It was early on in the Al-Aksa Intifada, over a year and a half ago. I turned on Israel radio to hear the latest news on the crisis, and stumbled onto a call-in program. The host was taking calls from listeners giving their reactions and opinions as to what should be done. A broad range of views was aired, but one stands out in my mind:
The caller advocated pressing forward with the policy of land for peace. When asked how far he would go, he stated his willingness to concede to the Palestinian demand for sovereignty over East Jerusalem, including the Temple Mount.
When the host asked him, “But doesn’t the Temple Mount have any special meaning for you?”
“No,” came the reply.
“Is it nothing more to you than stones?”
“That’s right,” he said, “as far as I am concerned they are stones and nothing more.”
The host, though a non-religious person himself, was clearly taken aback by the caller’s cold rejection of anything special about the holiest place in Jewish tradition, and the conversation abruptly ended.
To be sure, the opinion expressed is that of a minority. While most Israelis are willing to trade land for peace, they are not so willing to surrender their centuries-long attachment to the focal point of Jewish tradition, especially in return for what would be at best an uncertain peace. Yet, that caller is not alone; a significant minority of Israelis share his disaffection with Jewish tradition and anything to do with it.
I am reminded of the story of the encounter between the Jewish prophet Jeremiah and the Greek philosopher Plato. When Jeremiah returned to Jerusalem from the Babylonian exile and saw the ruins of the Holy Temple, he fell on the wood and stones, weeping bitterly. At that moment, the renowned philosopher Plato passed by and saw this.
He stopped and inquired, “Who is that crying over there?”
“A Jewish sage,” they replied.
So he approached Jeremiah and asked, “They say you are a sage. Why, then, are you crying over wood and stones?”
Jeremiah answered, “They say of you that you are a great philosopher. Do you have any philosophical questions that need answering?
“I do,” admitted Plato, “but I don’t think there is anyone who can answer them for me.”
“Ask,” said Jeremiah, “and I will answer them for you.”
Plato proceeded to pose the questions that even he had no answers for, and Jeremiah answered them all without hesitation. Asked the astonished Plato, “Where did you learn such great wisdom?”
“From these wood and stones,” the prophet replied.
The subscript to their not-so-Platonic dialogue is as follows: To the philosophic mind of Greece, human reason marked the limit of wisdom. Plato could not entertain the possibility that the answers to his questions could be discovered in the holiness of the Temple, where the Divine Presence resided. Jeremiah told him that there is wisdom that lies beyond man’s intellect; the pathway to that wisdom now lay in ruins, and that was the cause of his tears.
It says in Psalms, “The stone that the builders despised will become the cornerstone.” There are those who would build a society on materials other than the materials of Jewish tradition; but the stones of the ancient Temple of Jerusalem—mourned by some and despised by others—will ultimately be the cornerstone of human wisdom and peace among the nations.
We cry on Tisha B’Av in mourning over the destruction of the Temple and its lifegiving wisdom, as Jeremiah did in ancient times.

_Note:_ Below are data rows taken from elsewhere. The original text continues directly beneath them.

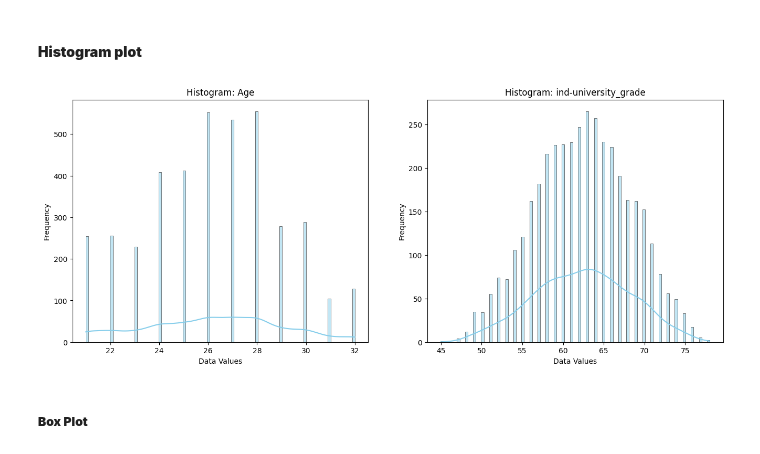
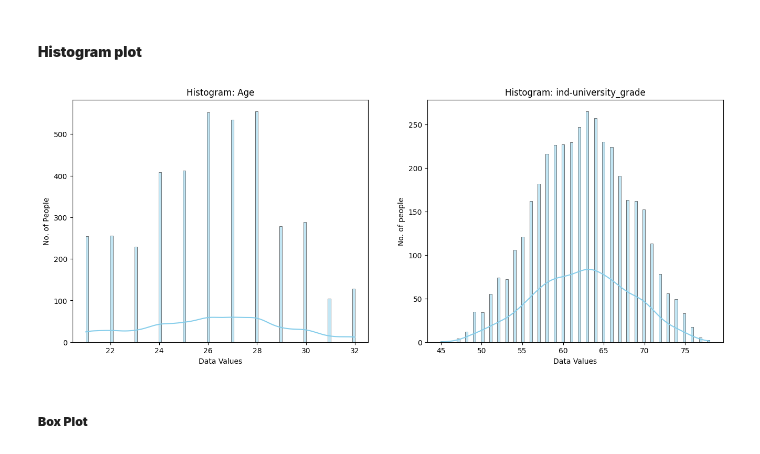
Before and after one commit to sreehariprathap/Data-Analysis--Maths---Algorithms, a Jupyter notebook: Week-4/Group4-ProblemAnalysis2.ipynb, the cells around one changed output. Saved outputs shown, nothing was run; the diff lists cells and outputs as text; code cells hidden in the pictures.

```diff
--- a/Week-4/Group4-ProblemAnalysis2.ipynb
+++ b/Week-4/Group4-ProblemAnalysis2.ipynb
@@ -100,20 +100,20 @@ plt.show()
 # %%
 fig,ax = plt.subplots(ncols=2, nrows=1, figsize=(16, 6))
 
 sns.histplot(df['age'], bins=100, kde=True, color='skyblue', ax=ax[0])
 # Add labels and title
 ax[0].set_xlabel('Data Values')
-ax[0].set_ylabel('Frequency')
+ax[0].set_ylabel('No. of People')
 ax[0].set_title('Histogram: Age')
 sns.histplot(df['ind-university_grade'], bins=100, kde=True, color='skyblue', ax=ax[1])
 ax[1].set_xlabel('Data Values')
-ax[1].set_ylabel('Frequency')
+ax[1].set_ylabel('No. of people')
 ax[1].set_title('Histogram: ind-university_grade')
 
 # Show plot
 plt.show()
 # %% [output]
-[figure, old version]
+[figure, new version]
 # %% [markdown]
 ##### **Box Plot**
 # %% [markdown]
```
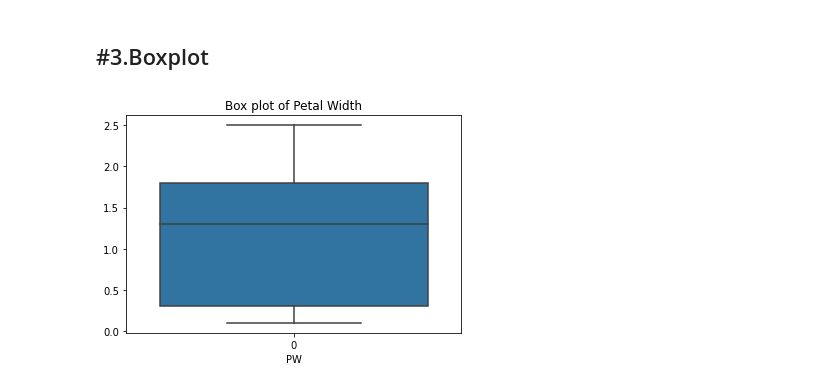
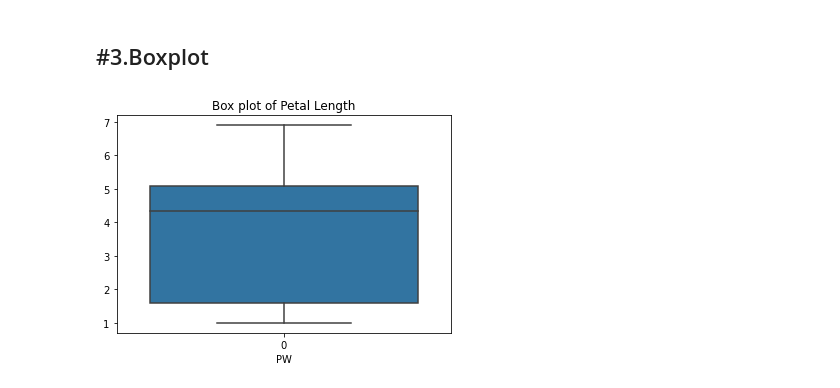
Before and after one commit to Zreejith/CaseStudies-Assignments-for-DSA22, a Jupyter notebook: Solution of Assignment #01 - Python for Data Science.ipynb, the cells around one changed output. Drawn from its saved outputs; the diff is of its cells as text; code cells hidden in the pictures.

```diff
--- a/Solution of Assignment #01 - Python for Data Science.ipynb
+++ b/Solution of Assignment #01 - Python for Data Science.ipynb
@@ -79,9 +86,9 @@ plt.show()
 ## #3.Boxplot
 # %%
 # Boxplot of PW data
-sns.boxplot(data = iris['PW'])
-plt.title('Box plot of Petal Width')
-plt.xlabel('PW')
+sns.boxplot(data = iris['PL'])            # plotting the boxplot of data.
+plt.title('Box plot of Petal Length')     # setting the title of histogram to 'Box plot of Petal Length'.
+plt.xlabel('PW')                          # setting the xlabel to PW
 plt.show()
 # %% [output]
-[figure, old version]
+[figure, new version]
```
Also changed, not shown: parts of 8 cells of this notebook.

But we should do so with an awareness that the sorrows of exile will soon find their limit, and that there the boundless wisdom and kindness of the G-d of Israel will be revealed once again as in former times.
The fast of Tisha B’Av begins this year on Wednesday, July 17, 2002, at sundown.
Reprinted with permission from www.e-geress.org.